*YOUR ASSIGNMENT:* Write out, from the entries below, exactly the lines that run between the lines holding "Jason 2: zero" and "to top_bias=0 (y1=0)", inclusive, and stop there.

[Recorded data]
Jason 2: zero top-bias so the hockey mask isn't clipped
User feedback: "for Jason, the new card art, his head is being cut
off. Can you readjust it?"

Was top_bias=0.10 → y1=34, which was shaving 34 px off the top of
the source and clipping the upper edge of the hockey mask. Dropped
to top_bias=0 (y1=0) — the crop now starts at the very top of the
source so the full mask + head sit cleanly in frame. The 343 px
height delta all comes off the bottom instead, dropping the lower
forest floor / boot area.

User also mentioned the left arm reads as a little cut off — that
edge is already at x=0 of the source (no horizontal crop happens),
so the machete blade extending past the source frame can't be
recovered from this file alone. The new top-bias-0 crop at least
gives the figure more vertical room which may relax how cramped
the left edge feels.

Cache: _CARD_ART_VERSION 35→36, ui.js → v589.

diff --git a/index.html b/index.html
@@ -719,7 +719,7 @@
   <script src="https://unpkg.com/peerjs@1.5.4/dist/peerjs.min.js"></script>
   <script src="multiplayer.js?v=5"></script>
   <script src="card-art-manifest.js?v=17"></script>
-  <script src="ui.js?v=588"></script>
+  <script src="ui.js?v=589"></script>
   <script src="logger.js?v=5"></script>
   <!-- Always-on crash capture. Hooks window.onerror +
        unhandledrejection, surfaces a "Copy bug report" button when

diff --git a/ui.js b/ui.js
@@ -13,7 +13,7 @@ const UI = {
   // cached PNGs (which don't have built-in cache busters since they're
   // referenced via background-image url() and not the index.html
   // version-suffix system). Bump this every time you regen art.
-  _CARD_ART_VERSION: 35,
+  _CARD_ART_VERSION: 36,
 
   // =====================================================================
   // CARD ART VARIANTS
* * *
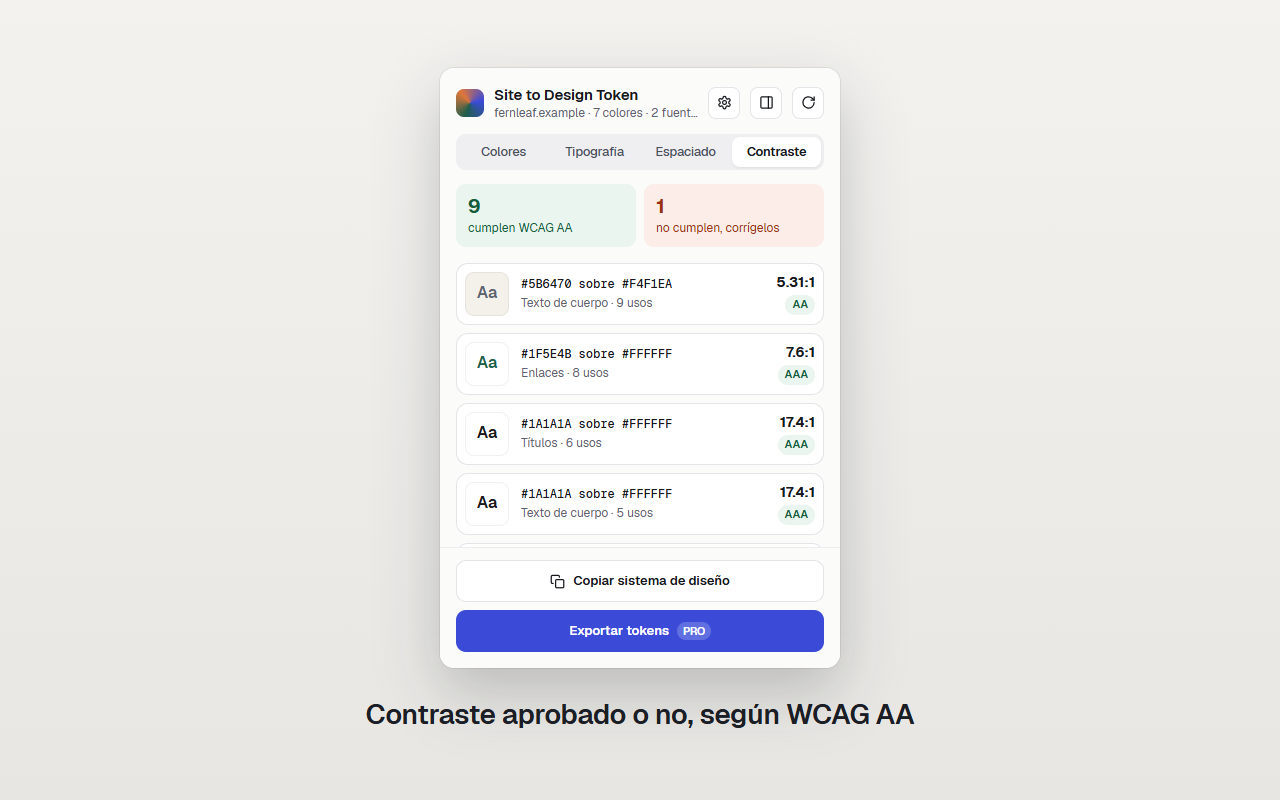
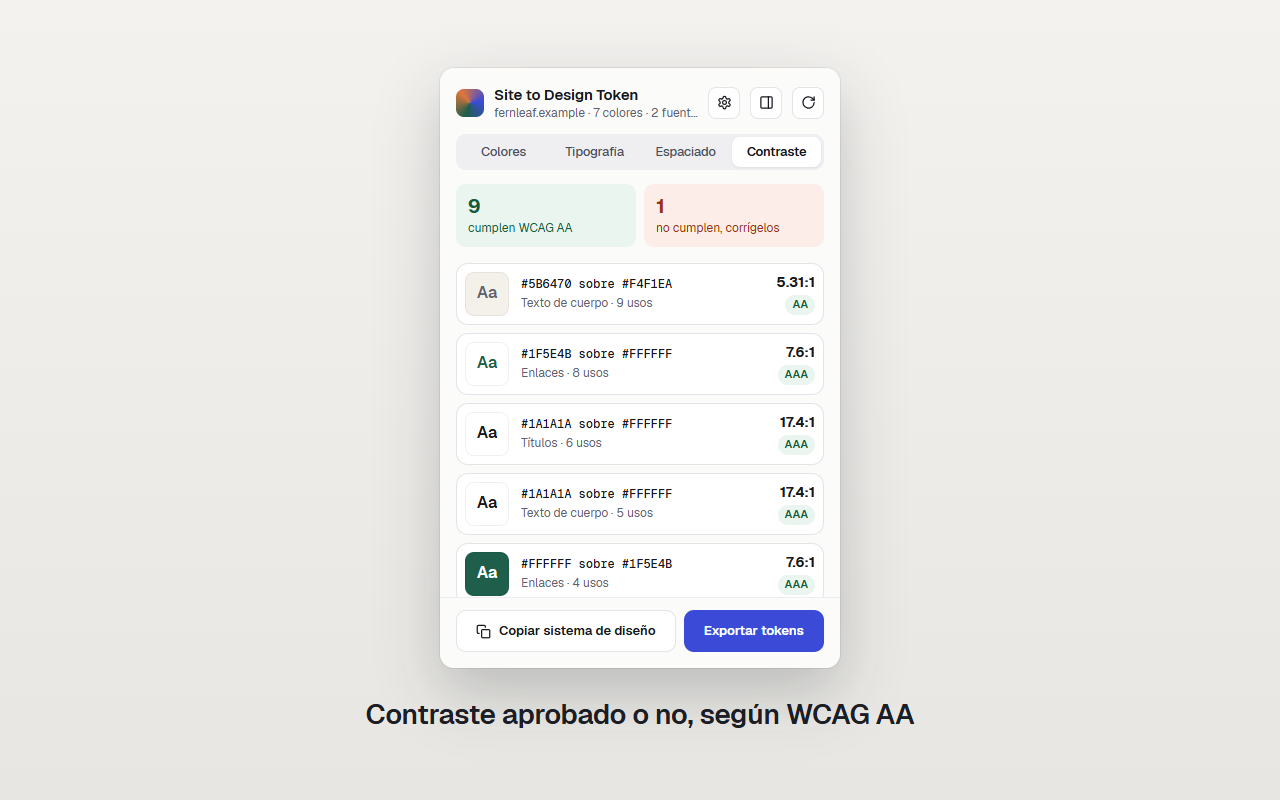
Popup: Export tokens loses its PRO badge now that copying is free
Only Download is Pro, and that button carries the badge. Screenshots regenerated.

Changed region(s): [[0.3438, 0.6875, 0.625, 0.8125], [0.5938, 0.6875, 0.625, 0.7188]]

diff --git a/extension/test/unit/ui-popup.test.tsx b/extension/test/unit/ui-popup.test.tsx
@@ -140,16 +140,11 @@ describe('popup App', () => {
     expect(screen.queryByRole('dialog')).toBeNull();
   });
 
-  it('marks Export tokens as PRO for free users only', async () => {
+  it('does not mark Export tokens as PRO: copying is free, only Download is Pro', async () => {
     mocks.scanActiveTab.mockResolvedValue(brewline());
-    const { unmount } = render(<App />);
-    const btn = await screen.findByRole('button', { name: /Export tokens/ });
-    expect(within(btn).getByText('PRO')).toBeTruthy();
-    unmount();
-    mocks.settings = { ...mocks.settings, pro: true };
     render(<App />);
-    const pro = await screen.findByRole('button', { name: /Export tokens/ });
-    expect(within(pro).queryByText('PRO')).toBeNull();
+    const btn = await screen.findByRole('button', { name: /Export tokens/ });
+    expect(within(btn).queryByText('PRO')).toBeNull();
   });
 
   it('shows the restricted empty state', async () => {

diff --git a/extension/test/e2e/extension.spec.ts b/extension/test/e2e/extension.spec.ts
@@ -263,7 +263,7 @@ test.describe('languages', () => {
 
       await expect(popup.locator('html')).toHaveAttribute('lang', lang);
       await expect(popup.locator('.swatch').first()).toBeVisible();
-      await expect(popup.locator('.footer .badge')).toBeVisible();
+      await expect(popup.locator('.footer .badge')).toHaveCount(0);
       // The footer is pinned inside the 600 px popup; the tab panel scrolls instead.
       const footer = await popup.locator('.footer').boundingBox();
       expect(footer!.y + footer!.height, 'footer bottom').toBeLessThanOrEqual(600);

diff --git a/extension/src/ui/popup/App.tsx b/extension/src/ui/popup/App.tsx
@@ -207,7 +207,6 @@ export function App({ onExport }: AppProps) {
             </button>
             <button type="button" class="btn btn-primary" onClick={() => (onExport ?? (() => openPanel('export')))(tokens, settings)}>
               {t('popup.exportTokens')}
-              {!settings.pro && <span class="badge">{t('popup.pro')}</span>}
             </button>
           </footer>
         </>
--
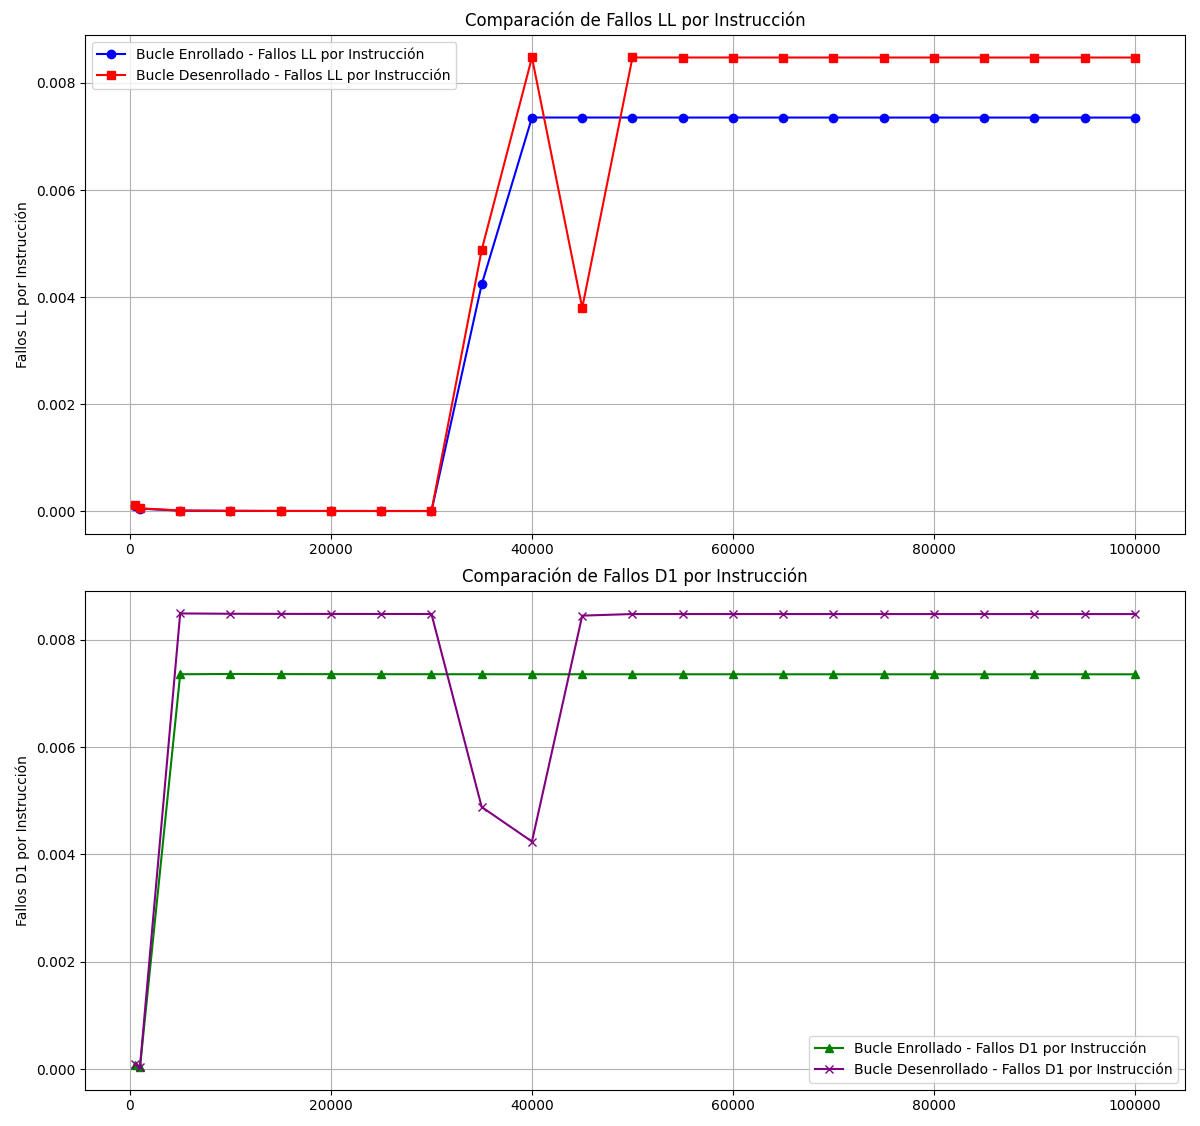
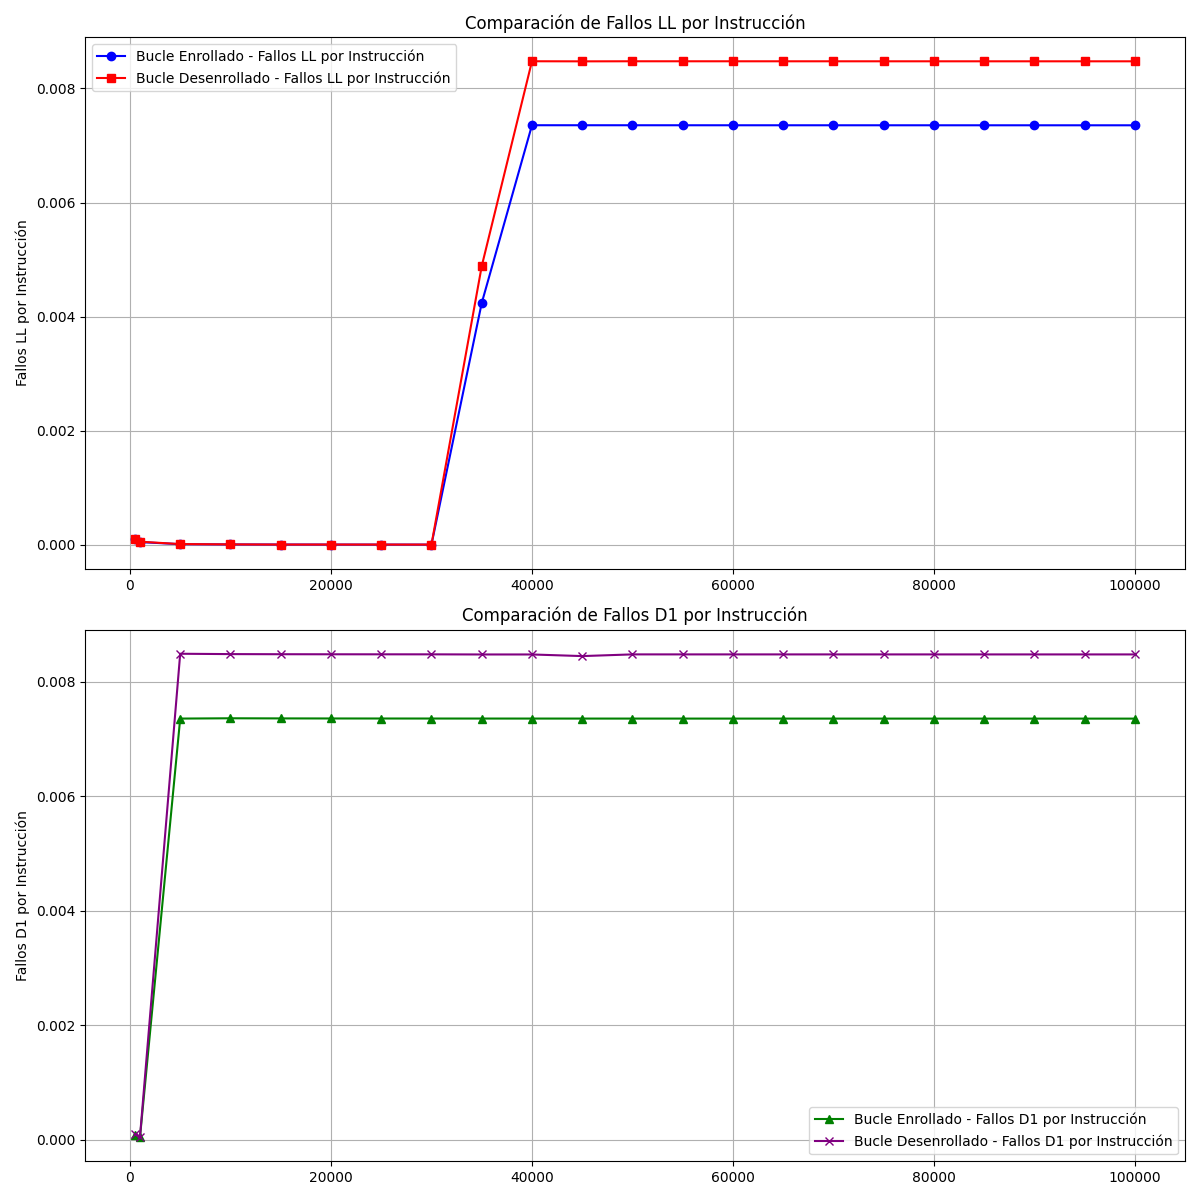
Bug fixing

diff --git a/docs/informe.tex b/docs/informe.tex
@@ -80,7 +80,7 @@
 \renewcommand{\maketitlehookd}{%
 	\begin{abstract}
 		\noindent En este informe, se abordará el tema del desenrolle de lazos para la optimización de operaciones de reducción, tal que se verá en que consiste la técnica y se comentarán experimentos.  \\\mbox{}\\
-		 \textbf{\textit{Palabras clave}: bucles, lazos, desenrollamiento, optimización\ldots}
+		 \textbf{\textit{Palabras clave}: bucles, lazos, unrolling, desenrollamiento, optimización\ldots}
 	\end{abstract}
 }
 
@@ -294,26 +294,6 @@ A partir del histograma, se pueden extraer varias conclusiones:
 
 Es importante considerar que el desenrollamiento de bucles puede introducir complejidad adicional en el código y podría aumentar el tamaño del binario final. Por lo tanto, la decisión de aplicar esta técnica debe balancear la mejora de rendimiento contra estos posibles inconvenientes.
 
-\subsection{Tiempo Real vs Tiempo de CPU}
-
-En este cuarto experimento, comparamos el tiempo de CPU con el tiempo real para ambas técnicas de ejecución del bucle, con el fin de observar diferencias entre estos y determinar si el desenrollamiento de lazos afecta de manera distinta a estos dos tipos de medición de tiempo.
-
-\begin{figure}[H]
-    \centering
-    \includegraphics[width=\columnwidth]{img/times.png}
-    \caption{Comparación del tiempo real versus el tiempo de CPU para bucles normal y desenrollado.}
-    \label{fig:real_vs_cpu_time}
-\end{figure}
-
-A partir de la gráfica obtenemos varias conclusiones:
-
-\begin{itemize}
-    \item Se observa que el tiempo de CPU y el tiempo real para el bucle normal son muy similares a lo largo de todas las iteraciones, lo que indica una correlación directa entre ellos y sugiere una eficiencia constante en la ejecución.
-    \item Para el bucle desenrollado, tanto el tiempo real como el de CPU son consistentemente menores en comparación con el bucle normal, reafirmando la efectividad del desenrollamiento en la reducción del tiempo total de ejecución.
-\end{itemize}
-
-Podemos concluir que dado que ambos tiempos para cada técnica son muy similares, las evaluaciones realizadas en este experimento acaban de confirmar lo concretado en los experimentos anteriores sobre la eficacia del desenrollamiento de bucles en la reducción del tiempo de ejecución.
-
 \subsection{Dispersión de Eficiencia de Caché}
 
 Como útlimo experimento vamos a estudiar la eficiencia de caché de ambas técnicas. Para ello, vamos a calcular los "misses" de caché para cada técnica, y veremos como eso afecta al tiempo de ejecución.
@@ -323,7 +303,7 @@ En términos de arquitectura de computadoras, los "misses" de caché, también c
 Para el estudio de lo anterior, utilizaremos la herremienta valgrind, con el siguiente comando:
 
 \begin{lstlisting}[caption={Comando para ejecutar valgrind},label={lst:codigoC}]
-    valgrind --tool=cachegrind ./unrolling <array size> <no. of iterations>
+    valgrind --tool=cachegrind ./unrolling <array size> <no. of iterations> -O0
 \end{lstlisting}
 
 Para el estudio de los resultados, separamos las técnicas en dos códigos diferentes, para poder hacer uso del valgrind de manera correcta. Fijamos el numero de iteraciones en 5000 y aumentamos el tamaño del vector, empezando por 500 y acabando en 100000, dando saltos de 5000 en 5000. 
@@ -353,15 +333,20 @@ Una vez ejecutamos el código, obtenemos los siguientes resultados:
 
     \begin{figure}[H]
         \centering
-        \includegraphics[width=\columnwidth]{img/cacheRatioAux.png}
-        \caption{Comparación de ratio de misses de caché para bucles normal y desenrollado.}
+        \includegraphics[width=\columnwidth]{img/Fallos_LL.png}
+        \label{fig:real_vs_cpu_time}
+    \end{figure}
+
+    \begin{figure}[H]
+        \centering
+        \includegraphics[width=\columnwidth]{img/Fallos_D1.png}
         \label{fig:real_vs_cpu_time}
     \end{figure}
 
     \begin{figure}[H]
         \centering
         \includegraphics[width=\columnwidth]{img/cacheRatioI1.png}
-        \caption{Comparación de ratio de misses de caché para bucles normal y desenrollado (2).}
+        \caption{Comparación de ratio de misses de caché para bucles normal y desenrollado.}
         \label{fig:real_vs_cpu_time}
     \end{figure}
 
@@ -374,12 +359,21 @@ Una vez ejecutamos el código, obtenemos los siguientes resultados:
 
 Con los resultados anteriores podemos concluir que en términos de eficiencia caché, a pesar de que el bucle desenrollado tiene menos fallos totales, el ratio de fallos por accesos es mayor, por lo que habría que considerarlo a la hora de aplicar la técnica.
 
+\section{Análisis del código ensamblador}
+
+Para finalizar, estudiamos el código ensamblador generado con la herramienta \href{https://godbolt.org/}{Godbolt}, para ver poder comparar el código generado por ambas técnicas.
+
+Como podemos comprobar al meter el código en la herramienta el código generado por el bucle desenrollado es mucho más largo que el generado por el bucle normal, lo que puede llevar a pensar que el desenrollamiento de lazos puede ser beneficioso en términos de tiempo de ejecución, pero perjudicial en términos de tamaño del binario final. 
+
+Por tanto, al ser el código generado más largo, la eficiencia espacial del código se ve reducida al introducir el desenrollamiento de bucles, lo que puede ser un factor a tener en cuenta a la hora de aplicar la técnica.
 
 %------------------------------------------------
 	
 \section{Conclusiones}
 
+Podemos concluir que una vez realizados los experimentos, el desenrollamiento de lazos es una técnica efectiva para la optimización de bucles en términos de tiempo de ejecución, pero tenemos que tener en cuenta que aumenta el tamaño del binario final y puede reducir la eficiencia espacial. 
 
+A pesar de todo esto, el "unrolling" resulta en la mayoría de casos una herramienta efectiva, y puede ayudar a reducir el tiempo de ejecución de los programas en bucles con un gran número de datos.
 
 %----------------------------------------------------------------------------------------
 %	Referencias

*TASK ANSWER:*
Jason 2: zero top-bias so the hockey mask isn't clipped
User feedback: "for Jason, the new card art, his head is being cut
off. Can you readjust it?"

Was top_bias=0.10 → y1=34, which was shaving 34 px off the top of
the source and clipping the upper edge of the hockey mask. Dropped
to top_bias=0 (y1=0) — the crop now starts at the very top of the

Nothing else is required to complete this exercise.